Or: “A primer on how not to negotiate”
Looking back on 2011, the negotiation story of the year has, of course, been the Eurozone crisis. Unfortunately, it will probably be the story of next year too. It is a pretty tough nut to crack, I have to admit; if I was in charge of Europe, I’d even find it a challenge myself.
It’s the perfect storm: the European ship fighting through the force of nature that is the market, with money pouring out of unpluggable holes, only to find that the ship simply wasn’t designed for such seas at all. No wonder it is listing so heavily and looks, for all the world, it is going to sink anytime soon.
And I’m afraid the captains and the crew don’t seem to have a clue what to do; in fact, I think they are a large part of the problem.
Cameron’s accidental coup
Let’s look at Europe’s finest, let’s take them one by one and look at their wonderful negotiating skills in practice, starting with David Cameron and his amazing blunder last week.
Almost certainly, the 26-to-1 result was an accident, Cameron expecting last minute concessions that were not to materialise. A good outcome or bad, and whatever its impact, it was a mistake that he now has to make the most of.
How to turn a problem into a disaster in 6 easy summit meetings
Angela Merkel and Nicolas Sarkozy, of course, were the culprits who refused to budge on what were fairly small demands. Merkel has bull-dozed her way through every meeting in the last 6 months, not giving an inch. As the political and economic world clamours for the European Central Bank to be let loose on the problem to solve it once and for all, she prefers to listen to her electorate and keep the Bank tightly reined in.
As a result, a problem slips into a crisis and the crisis into a catastrophe. We lurch from one summit meeting to another, and the crisis only ever deepens.
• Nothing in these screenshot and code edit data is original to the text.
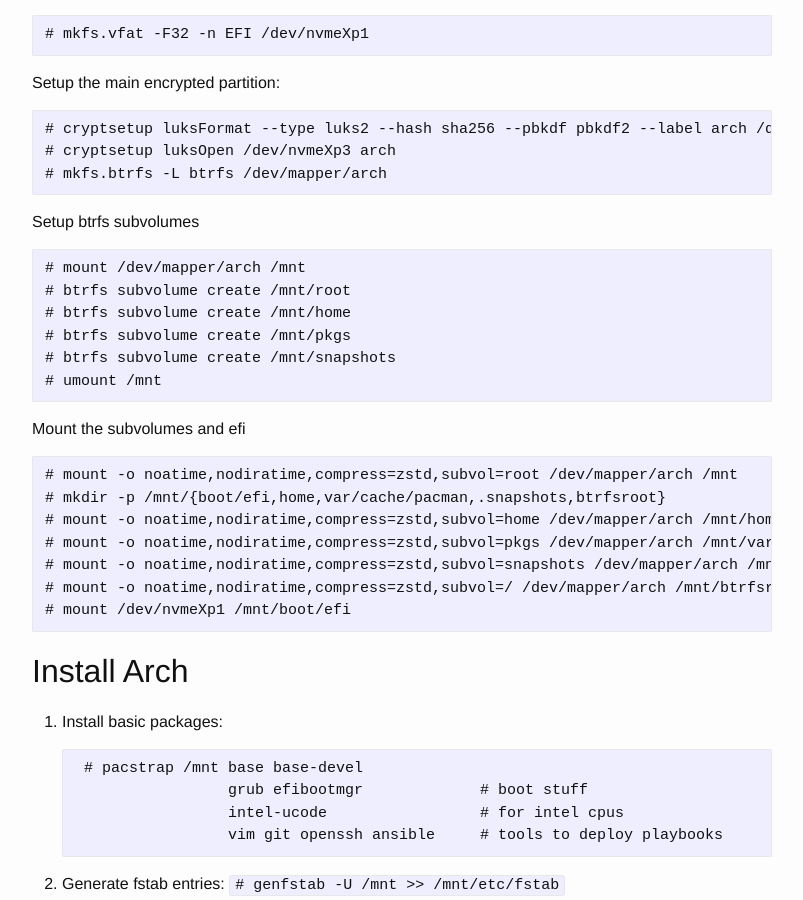
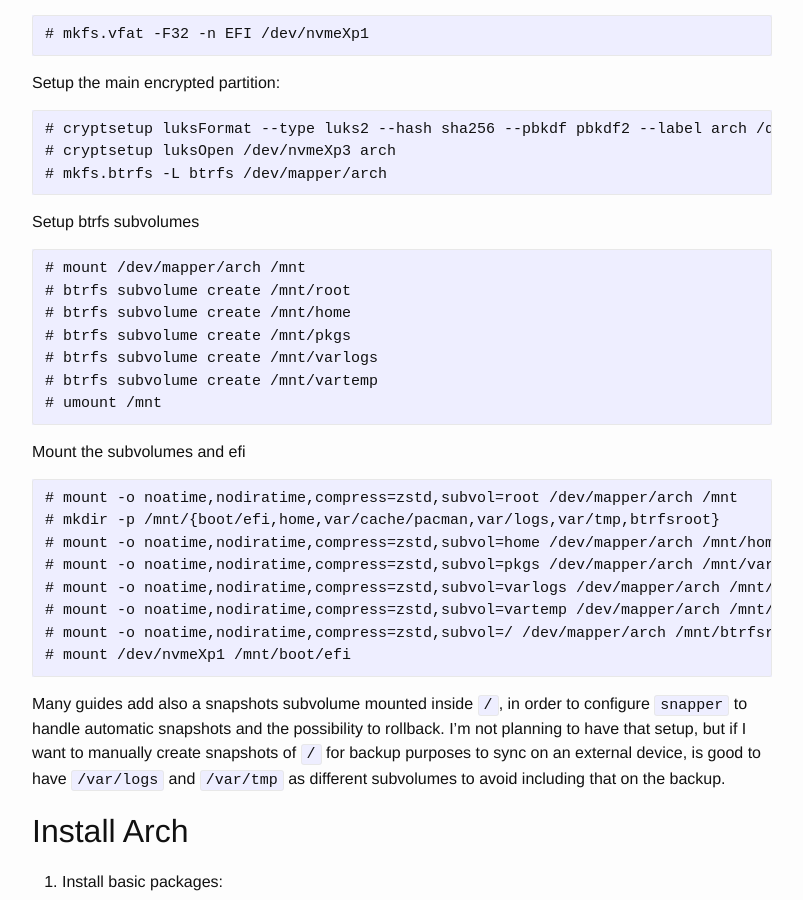
Before and after one commit to arielzn/arielzn.github.io, a Jekyll site: the page built from _posts/2024-06-03-install-archlinux-encrypted-boot.md, in a window 1280 px wide and 900 px high, scrolled down 1532 px. Shown: the whole window, without its empty margins (238-1041 px from the left). Built offline with Jekyll 4.4.1, drawn with Linux system fonts in a browser that asks for light colours.

Commit message:
remove snapshots subvol

```diff
--- a/_posts/2024-06-03-install-archlinux-encrypted-boot.md
+++ b/_posts/2024-06-03-install-archlinux-encrypted-boot.md
@@ -84,18 +84,28 @@ Setup btrfs subvolumes
     # btrfs subvolume create /mnt/root
     # btrfs subvolume create /mnt/home
     # btrfs subvolume create /mnt/pkgs
-    # btrfs subvolume create /mnt/snapshots
+    # btrfs subvolume create /mnt/varlogs
+    # btrfs subvolume create /mnt/vartemp
     # umount /mnt
 
 Mount the subvolumes and efi
 
     # mount -o noatime,nodiratime,compress=zstd,subvol=root /dev/mapper/arch /mnt
-    # mkdir -p /mnt/{boot/efi,home,var/cache/pacman,.snapshots,btrfsroot}
+    # mkdir -p /mnt/{boot/efi,home,var/cache/pacman,var/logs,var/tmp,btrfsroot}
     # mount -o noatime,nodiratime,compress=zstd,subvol=home /dev/mapper/arch /mnt/home
     # mount -o noatime,nodiratime,compress=zstd,subvol=pkgs /dev/mapper/arch /mnt/var/cache/pacman
-    # mount -o noatime,nodiratime,compress=zstd,subvol=snapshots /dev/mapper/arch /mnt/.snapshots
+    # mount -o noatime,nodiratime,compress=zstd,subvol=varlogs /dev/mapper/arch /mnt/var/logs
+    # mount -o noatime,nodiratime,compress=zstd,subvol=vartemp /dev/mapper/arch /mnt/var/tmp
     # mount -o noatime,nodiratime,compress=zstd,subvol=/ /dev/mapper/arch /mnt/btrfsroot
     # mount /dev/nvmeXp1 /mnt/boot/efi
+
+Many guides add also a snapshots subvolume mounted inside `/`, in order to
+configure `snapper` to handle automatic snapshots and the possibility to
+rollback. I'm not planning to have that setup, but if I want to manually
+create snapshots of `/` for backup purposes to sync on an external device, is
+good to have `/var/logs` and `/var/tmp` as different subvolumes to avoid
+including that on the backup.
+
 
 ## Install Arch
 
```
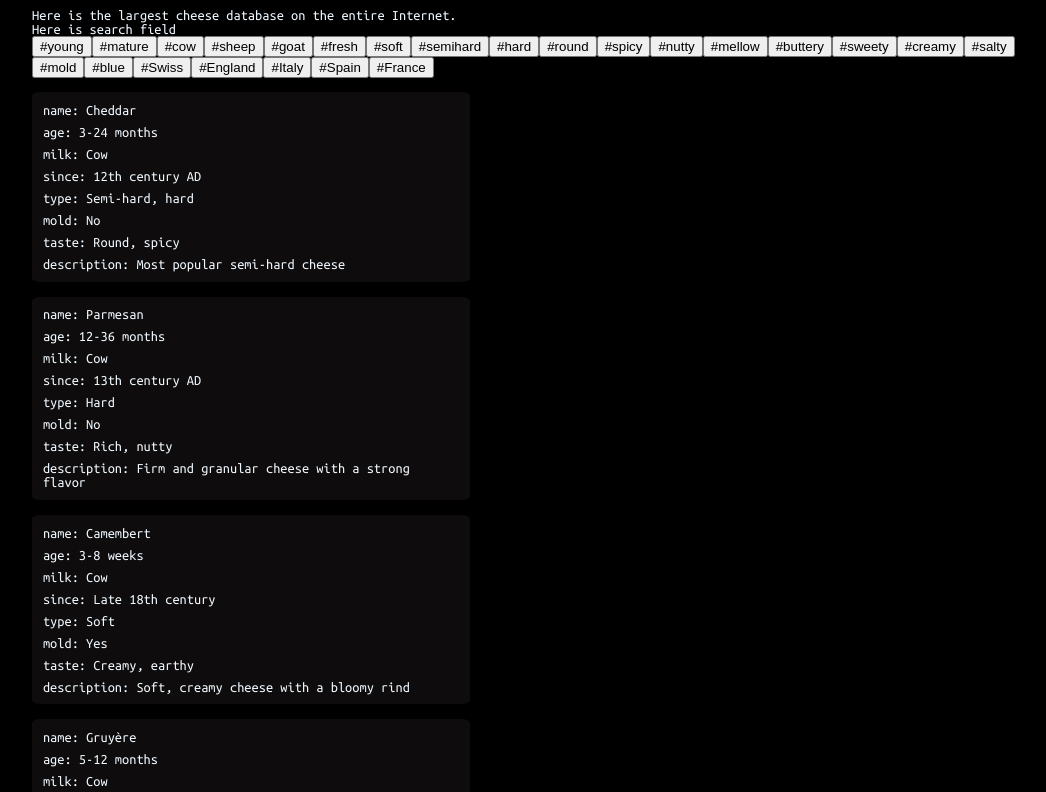
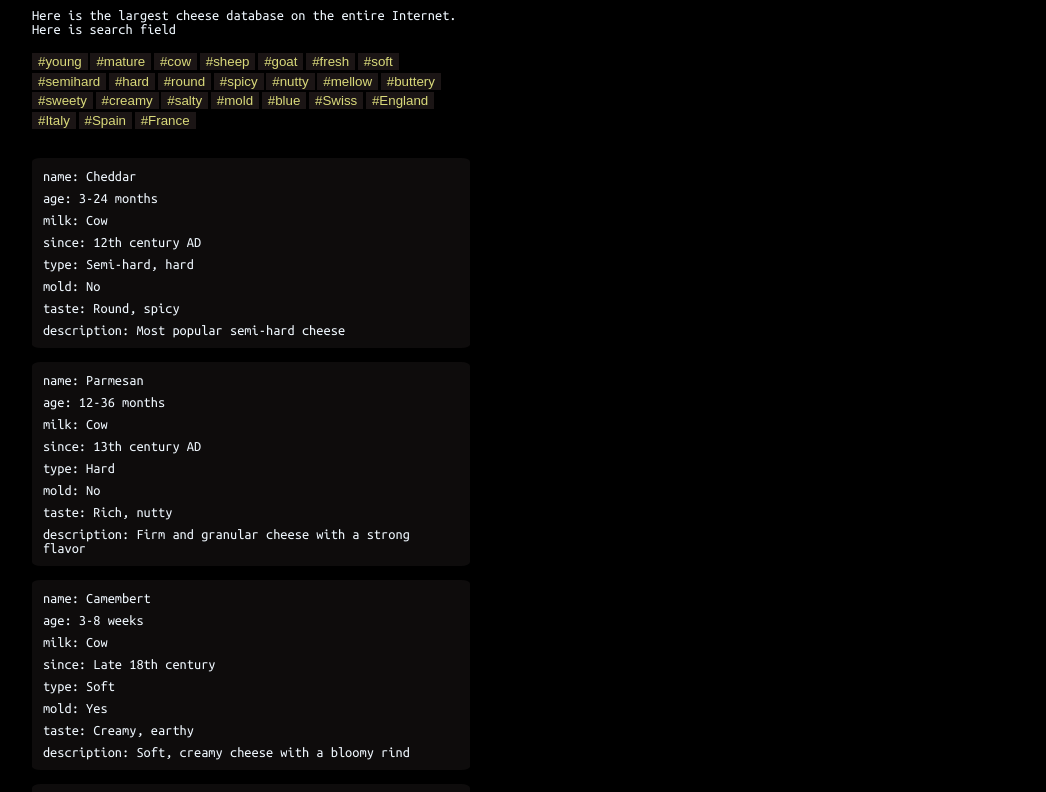
Before and after one commit to Diatom/my-site-9, a plain HTML site: page index.html in a window 1280 px wide. Shown: the top 792 px of the page, without its empty margins (224-1270 px from the left). Drawn offline with Linux system fonts and the light colour scheme.

Commit message:
update css filter

```diff
--- a/main.js
+++ b/main.js
@@ -43,7 +43,7 @@ fetchData().then(data => {
 })
 
 
-class Nav {
+class Filter {
   constructor(tags) {
     this.nav = document.createElement('nav');
     this.tags = tags;
@@ -58,8 +58,8 @@ class Nav {
   }
 }
 
-const myNav = new Nav(tags);
-const button = myNav.createButton();
+const myFilter = new Filter(tags);
+const button = myFilter.createButton();
 document.body.appendChild(button);
 
 
--- a/main.scss
+++ b/main.scss
@@ -28,9 +28,15 @@ div {
 nav {
   flex-wrap: wrap;
   display: flex;
+  width: 30em;
+  margin: 1em 0 1em 0;
 
   button {
-    display: flex;
     cursor: pointer;
+    border-radius: 0;
+    border: none;
+    margin: 0.2em 0.2em 0 0;
+    background-color: rgb(27, 21, 21);
+    color: rgb(218, 218, 123);
   }
 }
```
Also changed, not shown: main.css.
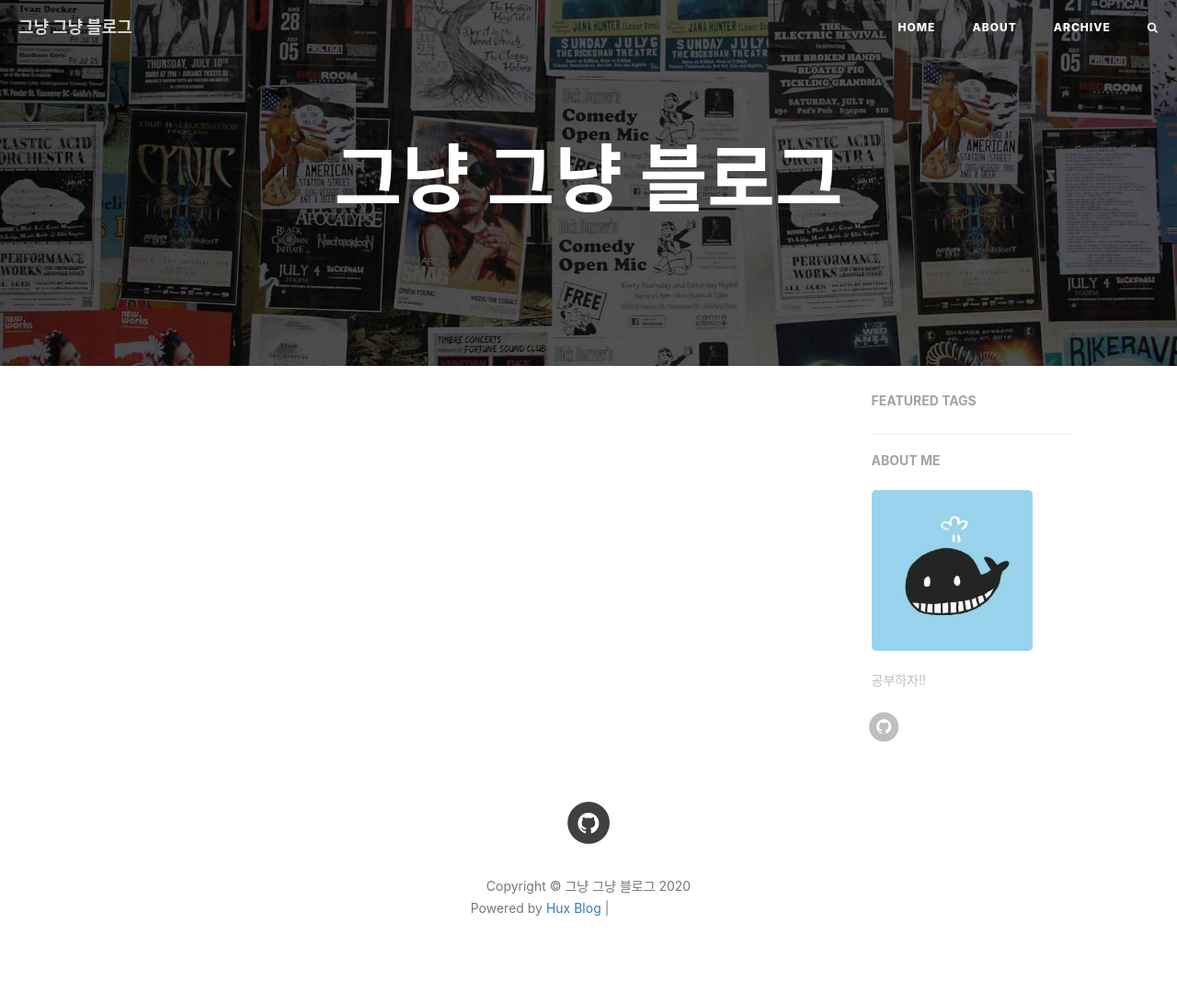
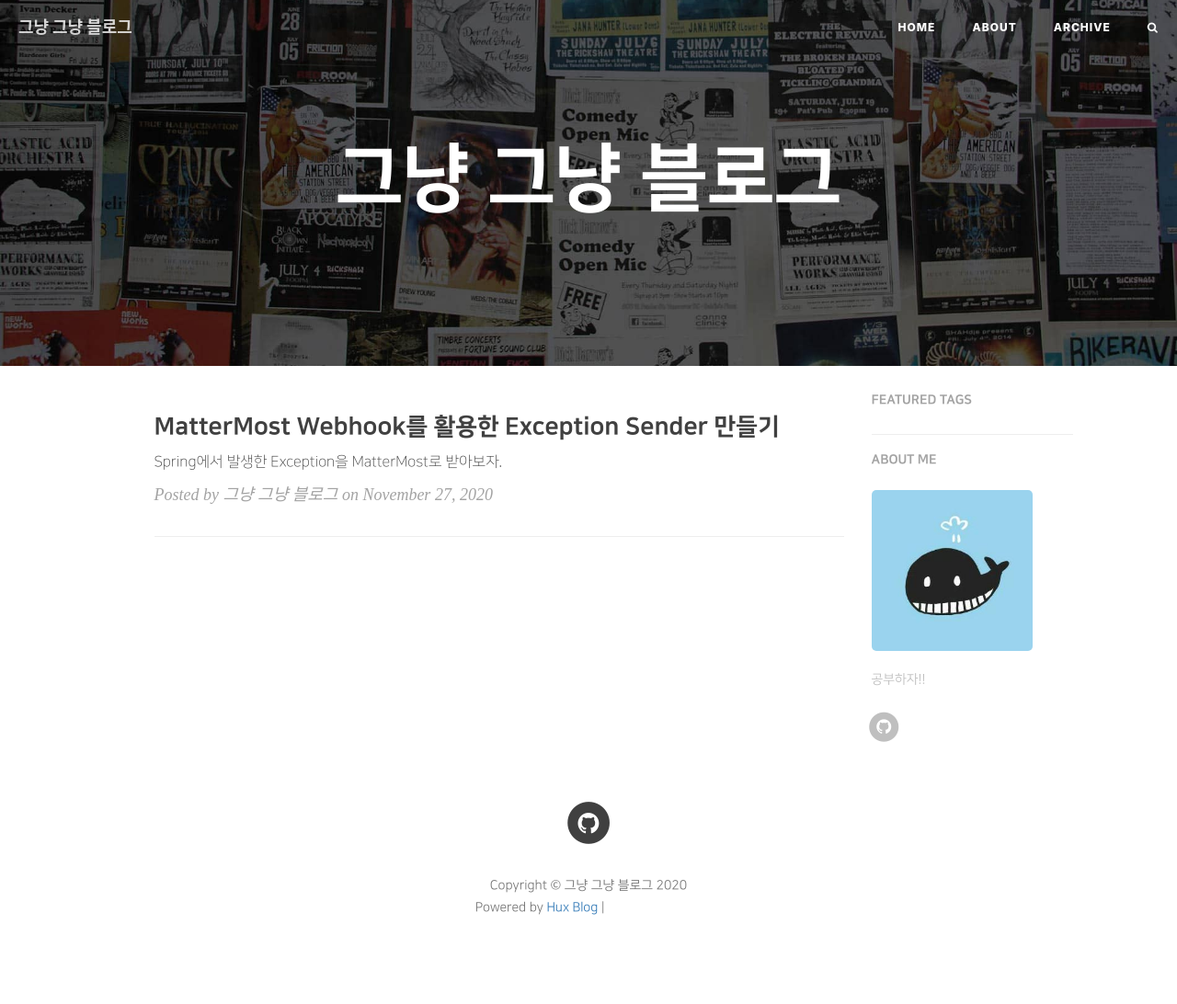
Before and after one commit to girawhale/girawhale.github.io, a Jekyll site: the page built from index.html, in a window 1280 px wide. Shown: the whole page at 92% size. Built offline with Jekyll 4.4.1, drawn with Linux system fonts in a browser that asks for light colours; nearby versions of some CDN libraries; the list of posts is cut into pages by our own code; comment, search, counter and statistics services are not loaded; grey boxes are pictures that could not be loaded.

Commit message:
font변경

```diff
--- /dev/null
+++ b/_posts/2020-11-27-MatterMost-Exception-Sender.md
@@ -0,0 +1,7 @@
+---
+layout: post
+title: MatterMost Webhook를 활용한 Exception Sender 만들기
+subtitle: "Spring에서 발생한 Exception을 MatterMost로 받아보자."
+catalog: true
+tags: [MatterMost, Webhook, Spring]
+---
--- /dev/null
+++ b/googleedb72565892c8bcc.html
@@ -0,0 +1 @@
+google-site-verification: googleedb72565892c8bcc.html
--- /dev/null
+++ b/naverc4b7575cc642c111b8ba427835fb1fc4.html
@@ -0,0 +1 @@
+naver-site-verification: naverc4b7575cc642c111b8ba427835fb1fc4.html
```
Also changed, not shown: css/hux-blog.css (+21 -2 lines), css/hux-blog.min.css, fonts/nanum-square/NanumSquareB.ttf (added), fonts/nanum-square/NanumSquareEB.ttf (added), fonts/nanum-square/NanumSquareL.ttf (added), fonts/nanum-square/NanumSquareR.ttf (added), fonts/nanum-square/NanumSquare_acB.ttf (added), fonts/nanum-square/NanumSquare_acEB.ttf (added), fonts/nanum-square/NanumSquare_acL.ttf (added), fonts/nanum-square/NanumSquare_acR.ttf (added).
A necrosis (Greek word, that) spreading from country to country; an economic car-crash unravelling in slow motion.
Nicolas Sarkozy, of course, has had to bear most of the brunt of Merkel’s smug unbudgeability (Greek word, that, too. Well…) but he seems to have learnt from her and dealt Cameron the same “They shall not pass” treatment that he has received for most of the year.
Let’s negotiate like we used to in the playground
Nor has Sarkozy been guilt-free in the ensuing war of words between the countries. Whilst most of the mud-slinging has come from his senior ministers, Sarkozy calling Cameron “an obstinate kid” sparked it all off and his (and his party’s) standing in the polls seem to have benefitted quite nicely (and with an election due this spring…oh, I’m sure that’s not connected at all).
Great to see everyone is focussed on the problem at hand and behaving like grown-ups!
Let’s move further afield: Italy, Berlusconi…ok, let’s move quickly further afield still!
Papandreou, the guy should be strung up! Criminal! What was going on his head when he demanded a referendum straight after being gifted a bail-out by his fellow Europeans? One of the most shocking diplomatic moments I have ever witnessed.
Europe’s finest – oh, it makes you proud!
Sadly, this has been a primer on how not to negotiate. Successful negotiators know that the key is always to create extra value; depressingly, in these talks, we have seen so much value disappear before our eyes, to everyone’s cost, and how much more is to follow?
On a brighter note, it is Christmas next week, and I think I will write on something more cheery! I think I will need to!